Digital Marketers that want to better understand their audience, and strengthen their performance marketing strategy, need to know how to best utilise all of the data available inside Google Analytics.
If you’re not familiar with Google Analytics, it can be a little daunting at first. With so much data available to dig through, it’s hard to know where to look to find the most important digital metrics.
Without knowing which sections to pay attention to, you could spend hours digging through the platform and walk away with your head spinning.
Similarly, without analysing your website traffic, it’s hard to assess the effectiveness of your current marketing strategy and know when it’s time to make a shift.
If leveraged correctly, Google Analytics can provide valuable insight into who visits your website, how they got there in the first place and what pages they spend the most time on; this is powerful data for marketers that can be used to enhance their digital marketing strategy.
Google Tag Manager
Tagging can get pretty complex. Larger websites in particular can have lots of tags or code snippets that need to be added, require updating regularly or have complex installations, but it’s not just the complexity involved, and there are several other reasons why you should use a tool to manage all your tags – and in particular Google Tag Manager.
GTM is free and future proof
Tag management systems are not a new invention – they’ve been around for a few years now – but most of them charge a fee for the use of the product. Google’s is free, which makes it very appealing.
Seasoned computer users will know how well that turned out for Microsoft, but Google won’t make that mistake. If there’s one thing they won’t do, it’s get lazy with their product. I believe they are acutely aware that marketers and business owners need a way of easily managing and updating their tags/code snippets without touching the code.
The iteration released by Google nearly two years ago is testament to that, refining the terminology so that technophobes can understand the semantics. But the fact that it’s free and future proof isn’t the only reason why GTM is the best thing since sliced bread (slight exaggeration).
Ease of use
Within reason, Google Tag Manager enables you to insert a piece of code once, without ever having to bother your web developer.

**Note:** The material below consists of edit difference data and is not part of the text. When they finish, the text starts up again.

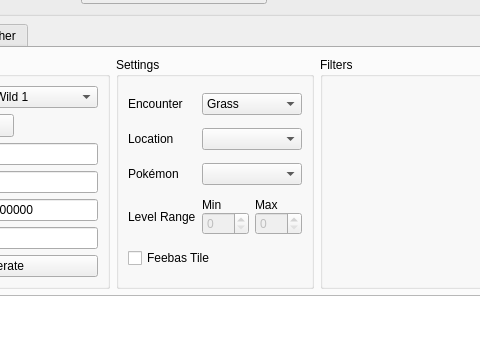
Qt form Form/Gen3/Wild3.ui (Admiral-Fish/PokeFinder) before a commit; both pictures show x 134 to 614 and y 86 to 435 of the 1200 by 750 pixel window.
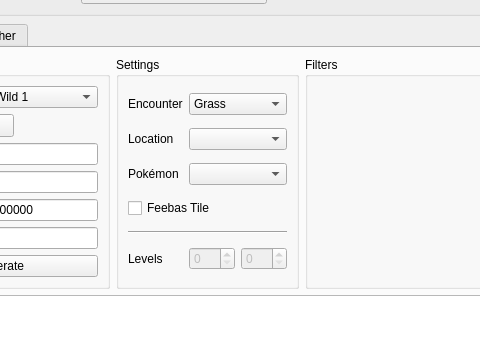
The same form after that commit. Icons and pictures are not drawn. Custom widgets are drawn as their Qt base class.

The edit to the form file:
```diff
--- a/Form/Gen3/Wild3.ui
+++ b/Form/Gen3/Wild3.ui
@@ -201,7 +201,7 @@
             </property>
            </widget>
           </item>
-          <item row="0" column="1">
+          <item row="0" column="1" colspan="2">
            <widget class="ComboBox" name="comboBoxGeneratorEncounter">
             <item>
              <property name="text">
@@ -242,7 +242,7 @@
             </property>
            </widget>
           </item>
-          <item row="1" column="1">
+          <item row="1" column="1" colspan="2">
            <widget class="ComboBoxProxy" name="comboBoxGeneratorLocation"/>
           </item>
           <item row="2" column="0">
@@ -252,85 +252,42 @@
             </property>
            </widget>
           </item>
-          <item row="2" column="1">
+          <item row="2" column="1" colspan="2">
            <widget class="ComboBox" name="comboBoxGeneratorPokemon"/>
           </item>
-          <item row="3" column="0">
-           <widget class="QLabel" name="labelGeneratorLevelRange">
+          <item row="3" column="0" colspan="3">
+           <widget class="QCheckBox" name="checkBoxGeneratorFeebasTile">
             <property name="text">
-             <string>Level Range</string>
+             <string>Feebas Tile</string>
             </property>
            </widget>
           </item>
-          <item row="3" column="1">
-           <widget class="QWidget" name="widgetGeneratorLevelRange" native="true">
-            <property name="sizePolicy">
-             <sizepolicy hsizetype="Preferred" vsizetype="Fixed">
-              <horstretch>0</horstretch>
-              <verstretch>0</verstretch>
-             </sizepolicy>
+          <item row="4" column="0" colspan="3">
+           <widget class="Line" name="line_2">
+            <property name="orientation">
+             <enum>Qt::Orientation::Horizontal</enum>
             </property>
-            <layout class="QGridLayout" name="gridLayoutGeneratorLevelRange">
-             <property name="leftMargin">
-              <number>0</number>
-             </property>
-             <property name="topMargin">
-              <number>0</number>
-             </property>
-             <property name="rightMargin">
-              <number>0</number>
-             </property>
-             <property name="bottomMargin">
-              <number>0</number>
-             </property>
-             <property name="horizontalSpacing">
-              <number>6</number>
-             </property>
-             <property name="verticalSpacing">
-              <number>0</number>
-             </property>
-             <item row="0" column="0">
-              <widget class="QLabel" name="labelGeneratorLevelMin">
-               <property name="text">
-                <string>Min</string>
-               </property>
-              </widget>
-             </item>
-             <item row="0" column="1">
-              <widget class="QLabel" name="labelGeneratorLevelMax">
+           </widget>
+          </item>
+          <item row="5" column="0">
+           <widget class="QLabel" name="labelGeneratorLevel">
                <property name="text">
-                <string>Max</string>
+             <string>Levels</string>
                </property>
               </widget>
              </item>
-             <item row="1" column="0">
+          <item row="5" column="1">
               <widget class="QSpinBox" name="spinBoxGeneratorLevelMin">
                <property name="enabled">
                 <bool>false</bool>
                </property>
-               <property name="maximum">
-                <number>100</number>
-               </property>
-              </widget>
-             </item>
-             <item row="1" column="1">
+           </widget>
+          </item>
+          <item row="5" column="2">
               <widget class="QSpinBox" name="spinBoxGeneratorLevelMax">
                <property name="enabled">
                 <bool>false</bool>
                </property>
-               <property name="maximum">
-                <number>100</number>
-               </property>
-              </widget>
-             </item>
-            </layout>
-           </widget>
-          </item>
-          <item row="4" column="0" colspan="2">
-           <widget class="QCheckBox" name="checkBoxGeneratorFeebasTile">
-            <property name="text">
-             <string>Feebas Tile</string>
-            </property>
            </widget>
           </item>
          </layout>
@@ -645,11 +602,6 @@
    <header>Form/Controls/TabWidget.hpp</header>
    <container>1</container>
   </customwidget>
-  <customwidget>
-   <class>ComboBox</class>
-   <extends>QComboBox</extends>
-   <header>Form/Controls/ComboBox.hpp</header>
-  </customwidget>
   <customwidget>
    <class>ComboMenu</class>
    <extends>QToolButton</extends>
```
Left out of the diff: 85 changed lines with no effect on the pictures. Lines whose indentation alone changed are shown as unchanged.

This is perfect for teams with an external web developer because you are not repeatedly asking that developer to make changes. For in-house teams it also means your developer can focus on improving the website, as opposed to making changes to benefit your data, thus streamlining the process.
It also means that if you need to update any of your tags (remember what I said earlier about upgrading from Classic Analytics to Universal Analytics), you can do this yourself by updating the tag in the GTM dashboard.
Google is well aware that the majority of websites use a similar selection of tags. This isn’t just limited to Google Analytics or Ads Conversion Pixels, but also DoubleClick, Facebook and Twitter tags.
This is perfect for marketers who aren’t familiar with code. The GTM snippet is inserted once on all pages, and all tags are inserted into pages that the rules (now known as ‘triggers’) associate with the designated tag.
Google Tag Manager also contains an option to test your tags before you publish them.
Data accuracy is becoming increasingly important (and increasingly difficult given the web spam issue), so being able to try out your implementation to ensure your tags are firing correctly is hugely important. This ensures it never affects your live data.